Ann Coulter told Fox & Friends an “ObamaScare” story Sunday about a friend’s sister whose death was supposedly caused by the Affordable Care Act. Host Tucker Carlson accepted the story without question, much less fact checking. Instead, he blurted out a soap-opera worthy, “That’s terrible!” Today, PolitiFact has rated Coulter's tale "Pants on Fire."
For those who missed her February 2nd appearance on Fox & Friends, Coulter introduced the anecdote by saying a “shocking and horrible thing happened to me” the day before. In reality, the terrible thing that Coulter was about to exploit happened to her friend’s sister. Coulter said:
I got up in the morning and got an email from a friend saying, um, ‘My sister almost died because of ObamaCare.’ She had been thrown off her insurance plan. You know, Blue Shield’s completely just pulled out of California. A lot of insurance companies have just had to pull out. Um, and there is no competition.
Coulter then backed off the “no competition” claim a bit:
I mean, there is state competition. There are a million insurance companies but they all have to provide, under federal law, the exact same product.
…And anyway, she’d been thrown off her insurance, she was trying to get insurance some other way and get on ObamaCare. She couldn’t get through the website. Um, she started to get a fever but she didn’t want to go to the emergency room - she didn’t know what it was – until she got her insurance. So she put it off. …On Thursday, she went into septic shock.
I was giving a speech yesterday… and I went down and mentioned this (anecdote) during the speech… got up to my hotel room after the speech and my friend sent me an email saying my sister died from ObamaCare.

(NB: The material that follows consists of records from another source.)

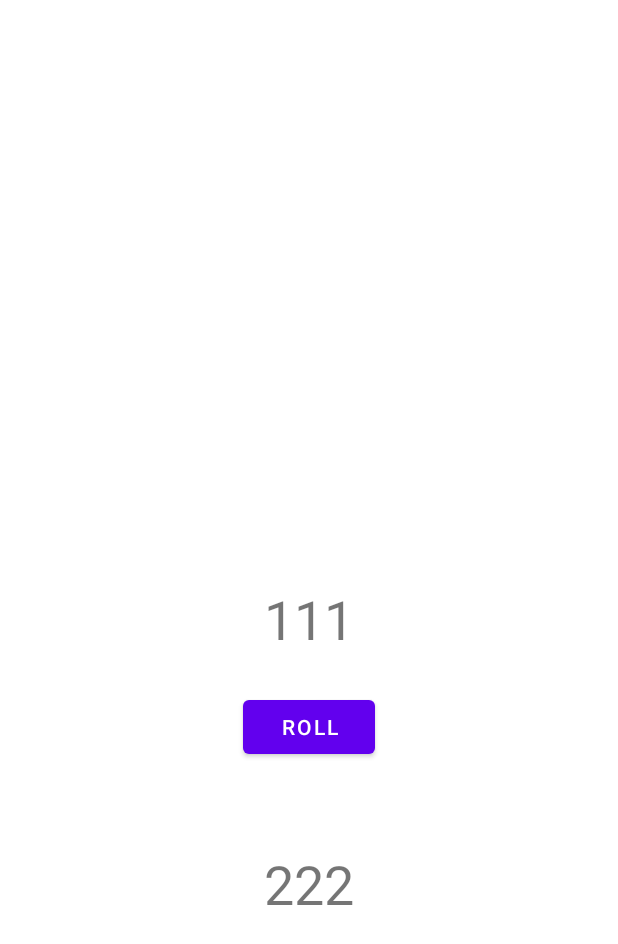
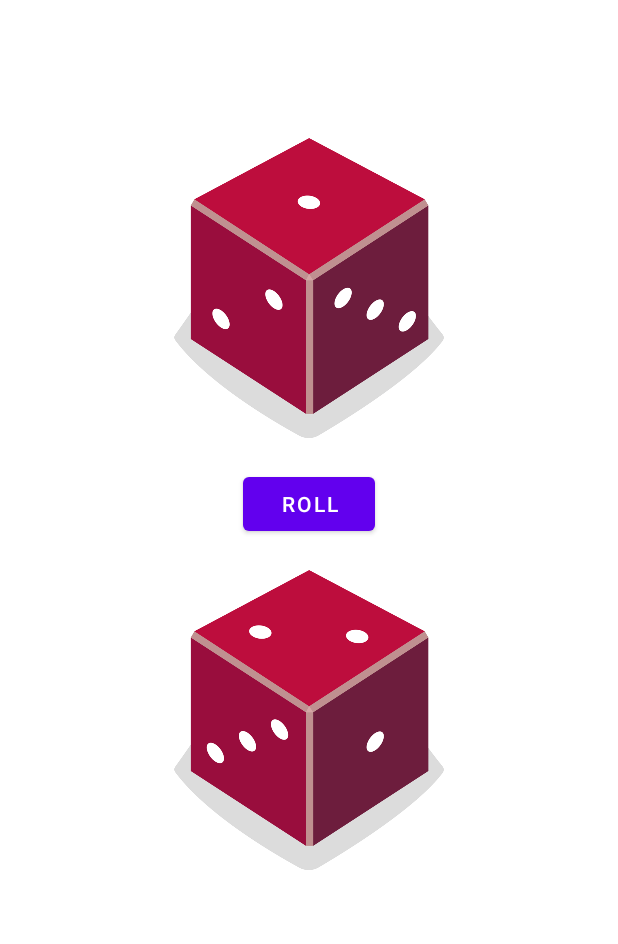
Before and after one commit to MarinaShnyakina/PracticingKotlinAndAndroidStudio, an Android app: the layout activity_dice_roller.xml on its own in the app's theme, with its tools: preview values and no code run, on a phone screen of 412 x 824 dp. Shown: the top 944 px of the screen. Run offline under Robolectric (Android 15) with nearby library versions, the phone set to English and light mode, and no system bars.

Commit message:
Add an image and options

```diff
--- a/app/src/main/res/layout/activity_dice_roller.xml
+++ b/app/src/main/res/layout/activity_dice_roller.xml
@@ -6,39 +6,34 @@
     android:layout_height="match_parent"
     tools:context=".DiceRoller.DiceRoller">
 
-    <TextView
-        android:id="@+id/textViewDice1"
-        android:layout_width="wrap_content"
-        android:layout_height="wrap_content"
-        android:text=""
-        android:textSize="36sp"
-        android:textStyle="normal"
-        app:layout_constraintBottom_toBottomOf="parent"
-        app:layout_constraintEnd_toEndOf="parent"
-        app:layout_constraintStart_toStartOf="parent"
-        app:layout_constraintTop_toTopOf="parent"
-        tools:text="111" />
-
     <Button
         android:id="@+id/buttonRoll"
         android:layout_width="wrap_content"
         android:layout_height="wrap_content"
-        android:layout_marginTop="24dp"
+        android:layout_marginTop="20dp"
         android:text="@string/button_roll"
         app:layout_constraintEnd_toEndOf="parent"
         app:layout_constraintStart_toStartOf="parent"
-        app:layout_constraintTop_toBottomOf="@+id/textViewDice1" />
+        app:layout_constraintTop_toBottomOf="@+id/imageViewDice1" />
 
-    <TextView
-        android:id="@+id/textViewDice2"
-        android:layout_width="wrap_content"
-        android:layout_height="wrap_content"
-        android:layout_marginTop="56dp"
-        android:text=""
-        tools:text="222"
-        android:textSize="36sp"
-        android:textStyle="normal"
+    <ImageView
+        android:id="@+id/imageViewDice1"
+        android:layout_width="200dp"
+        android:layout_height="200dp"
+        android:layout_marginTop="92dp"
         app:layout_constraintEnd_toEndOf="parent"
         app:layout_constraintStart_toStartOf="parent"
-        app:layout_constraintTop_toBottomOf="@+id/buttonRoll" />
+        app:layout_constraintTop_toTopOf="parent"
+        tools:srcCompat="@drawable/dice_1" />
+
+    <ImageView
+        android:id="@+id/imageViewDice2"
+        android:layout_width="200dp"
+        android:layout_height="200dp"
+        android:layout_marginTop="20dp"
+        app:layout_constraintEnd_toEndOf="@+id/imageViewDice1"
+        app:layout_constraintStart_toStartOf="@+id/imageViewDice1"
+        app:layout_constraintTop_toBottomOf="@+id/buttonRoll"
+        app:srcCompat="@drawable/dice_2" />
+
 </androidx.constraintlayout.widget.ConstraintLayout>
```
Also changed, not shown: app/src/main/java/com/example/practicingkotlinandandroidstudio/DiceRoller/DiceRoller.kt (+26 -9 lines), app/src/main/res/drawable/dice_1.png (added), app/src/main/res/drawable/dice_2.png (added), app/src/main/res/drawable/dice_3.png (added), app/src/main/res/drawable/dice_4.png (added), app/src/main/res/drawable/dice_5.png (added), app/src/main/res/drawable/dice_6.png (added).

Without even probing a single one of Coulter’s claims – much less trying to verify them - Carlson cried out with hammy horror, “That is completely shocking! …It’s not surprising, no.”
Coulter said, “It’s expected. We knew this would happen. …People need to know about these stories.”
Carlson still feigning shock (when he almost surely knew in advance what Coulter was going to say in the segment) continued, “That is REALLY upsetting. So where is the accountability?”
Yes, indeed where is it?
First off, Blue Shield did not just pull out of California. The Blue Shield of California website not only encourages people to sign up for coverage, it boasts of a new mobile app so subscribers can get “quick and easy access to provider/facility and urgent care location information, to shop for a plan, or get instant member access to plan information whenever and wherever you need it most.”
Second, one trip to California’s state-run exchange, “Covered California,” reveals that the plans are not the “exact same product”: They differ in copays, deductibles, some are PPOs vs HMOs and there are likely differences in the network of providers. And guess what? Blue Shield is one of the companies under the Covered California umbrella.
While we were preparing this post, PolitiFact just rated Coulter’s claim “Pants on Fire” for many of the same reasons. Politifact also found out that anyone who received a cancellation notice from Blue Shield was automatically enrolled in a new policy unless that person elected to opt out. They concluded:
Blue Shield did not pull out of California, and the company did not leave people without insurance. In fact, customers were allowed to keep their existing insurance plans through March. If the basic facts of Coulter’s story are accurate, the woman in question elected to drop insurance coverage.
Coulter did not respond to PolitiFact's requests for more information.
So, yes, indeed, Tucker, just where is the accountability?
Ann Coulter explains that a friend lost her insurance and was in the process of trying to get new health insurance when she got a fever. But she didn't want to go to the hospital until she had gotten her new insurance.
But funny…..and quite possibly true.